Repeat every entry word for word, skipping the pictures.

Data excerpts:
****************************************
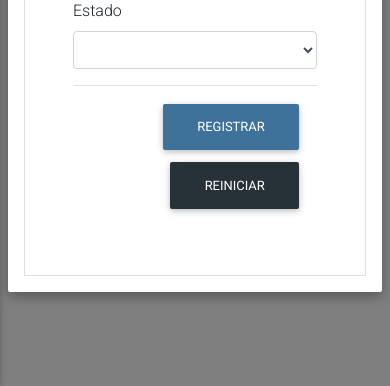
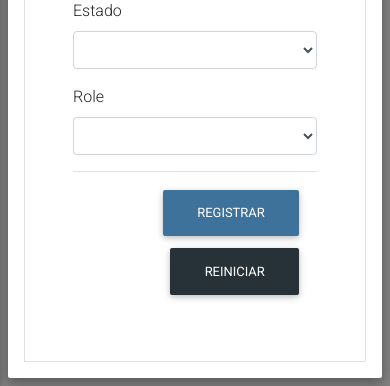
Before and after one commit to ediazgarcia/repair, a Flask app: page /settings in a window 390 px wide, after a click that opens the changed part. Shown: the part 499-885 px from the top of the page. Run offline with Flask 3, Linux system fonts and the light colour scheme; some libraries are stand-ins or nearby versions.

Commit message:
continuacion de user

```diff
--- a/apps/__init__.py
+++ b/apps/__init__.py
@@ -12,9 +12,11 @@ db = SQLAlchemy(app)
 
 from apps.routes.auth import auth
 from apps.routes.dash import dash
+from apps.routes.user import user
 
 app.register_blueprint(auth)
 app.register_blueprint(dash)
+app.register_blueprint(user)
 
 app.add_url_rule("/", endpoint="index")
 
--- a/apps/routes/dash.py
+++ b/apps/routes/dash.py
@@ -7,7 +7,7 @@ dash = Blueprint('dash', __name__)
 
 @dash.route("/")
 def index():
-    return render_template("auth/login.html")
+    return render_template("views/index.html")
 
 # Usuarios
 @dash.route('/settings')
--- a/apps/templates/views/settings/index.html
+++ b/apps/templates/views/settings/index.html
@@ -154,36 +154,44 @@
                             </button>
                         </div>
                         <div class="modal-body">
-                            <form class="border border-light p-5" action="#!">
+                            <form class="border border-light p-5" action="/create" method="POST">
                                 <div class="form-row">
                                     <div class="form-group col-md-12">
                                         <label for="NombreUs">Nombre Completo</label>
-                                        <input type="text" id="NombreUs" class="form-control">
+                                        <input type="text" id="NombreUs" name="fullname" class="form-control">
                                     </div>
                                 </div>
                                 <div class="form-row">
                                     <div class="form-group col-md-12">
                                         <label for="CorreoUs">Correo Electrónico</label>
-                                        <input type="mail" id="CorreoUs" class="form-control">
+                                        <input type="mail" id="CorreoUs" name="email" class="form-control">
                                     </div>
                                 </div>
                                 <div class="form-row">
                                     <div class="form-group col-md-6">
                                         <label for="UsuarioUs">Nombre de Usuario</label>
-                                        <input type="text" id="UsuarioUs" class="form-control">
+                                        <input type="text" id="UsuarioUs" name="username" class="form-control">
                                     </div>
                                     <div class="form-group col-md-6">
                                         <label for="ContrasenaUs">Contraseña</label>
-                                        <input type="password" id="ContrasenaUs" class="form-control">
+                                        <input type="password" id="ContrasenaUs" name="password" class="form-control">
                                     </div>
                                 </div>
                                 <div class="form-row">
                                     <div class="form-group col-md-6">
                                         <label for="EstadoUs">Estado</label>
-                                        <select id="EstadoUs" class="form-control">
+                                        <select id="EstadoUs" name="estado" class="form-control">
                                             <option value="" disabled selected></option>
                                             <option value="Activo">Activo</option>
                                             <option value="Inactivo">Inactivo</option>
+                                        </select>
+                                    </div>
+                                    <div class="form-group col-md-6">
+                                        <label for="EstadoUs">Role</label>
+                                        <select id="EstadoUs" name="role" class="form-control">
+                                            <option value="" disabled selected></option>
+                                            <option value="Activo">Admin</option>
+                                            <option value="Inactivo">User</option>
                                         </select>
                                     </div>
                                 </div>
```
Also changed, not shown: apps/routes/user.py (+14 -10 lines).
****************************************
• Answer for this exercise:
Before and after one commit to ediazgarcia/repair, a Flask app: page /settings in a window 390 px wide, after a click that opens the changed part. Shown: the part 499-885 px from the top of the page. Run offline with Flask 3, Linux system fonts and the light colour scheme; some libraries are stand-ins or nearby versions.

Commit message:
continuacion de user

```diff
--- a/apps/__init__.py
+++ b/apps/__init__.py
@@ -12,9 +12,11 @@ db = SQLAlchemy(app)
 
 from apps.routes.auth import auth
 from apps.routes.dash import dash
+from apps.routes.user import user
 
 app.register_blueprint(auth)
 app.register_blueprint(dash)
+app.register_blueprint(user)
 
 app.add_url_rule("/", endpoint="index")
 
--- a/apps/routes/dash.py
+++ b/apps/routes/dash.py
@@ -7,7 +7,7 @@ dash = Blueprint('dash', __name__)
 
 @dash.route("/")
 def index():
-    return render_template("auth/login.html")
+    return render_template("views/index.html")
 
 # Usuarios
 @dash.route('/settings')
--- a/apps/templates/views/settings/index.html
+++ b/apps/templates/views/settings/index.html
@@ -154,36 +154,44 @@
                             </button>
                         </div>
                         <div class="modal-body">
-                            <form class="border border-light p-5" action="#!">
+                            <form class="border border-light p-5" action="/create" method="POST">
                                 <div class="form-row">
                                     <div class="form-group col-md-12">
                                         <label for="NombreUs">Nombre Completo</label>
-                                        <input type="text" id="NombreUs" class="form-control">
+                                        <input type="text" id="NombreUs" name="fullname" class="form-control">
                                     </div>
                                 </div>
                                 <div class="form-row">
                                     <div class="form-group col-md-12">
                                         <label for="CorreoUs">Correo Electrónico</label>
-                                        <input type="mail" id="CorreoUs" class="form-control">
+                                        <input type="mail" id="CorreoUs" name="email" class="form-control">
                                     </div>
                                 </div>
                                 <div class="form-row">
                                     <div class="form-group col-md-6">
                                         <label for="UsuarioUs">Nombre de Usuario</label>
-                                        <input type="text" id="UsuarioUs" class="form-control">
+                                        <input type="text" id="UsuarioUs" name="username" class="form-control">
                                     </div>
                                     <div class="form-group col-md-6">
                                         <label for="ContrasenaUs">Contraseña</label>
-                                        <input type="password" id="ContrasenaUs" class="form-control">
+                                        <input type="password" id="ContrasenaUs" name="password" class="form-control">
                                     </div>
                                 </div>
                                 <div class="form-row">
                                     <div class="form-group col-md-6">
                                         <label for="EstadoUs">Estado</label>
-                                        <select id="EstadoUs" class="form-control">
+                                        <select id="EstadoUs" name="estado" class="form-control">
                                             <option value="" disabled selected></option>
                                             <option value="Activo">Activo</option>
                                             <option value="Inactivo">Inactivo</option>
+                                        </select>
+                                    </div>
+                                    <div class="form-group col-md-6">
+                                        <label for="EstadoUs">Role</label>
+                                        <select id="EstadoUs" name="role" class="form-control">
+                                            <option value="" disabled selected></option>
+                                            <option value="Activo">Admin</option>
+                                            <option value="Inactivo">User</option>
                                         </select>
                                     </div>
                                 </div>
```
Also changed, not shown: apps/routes/user.py (+14 -10 lines).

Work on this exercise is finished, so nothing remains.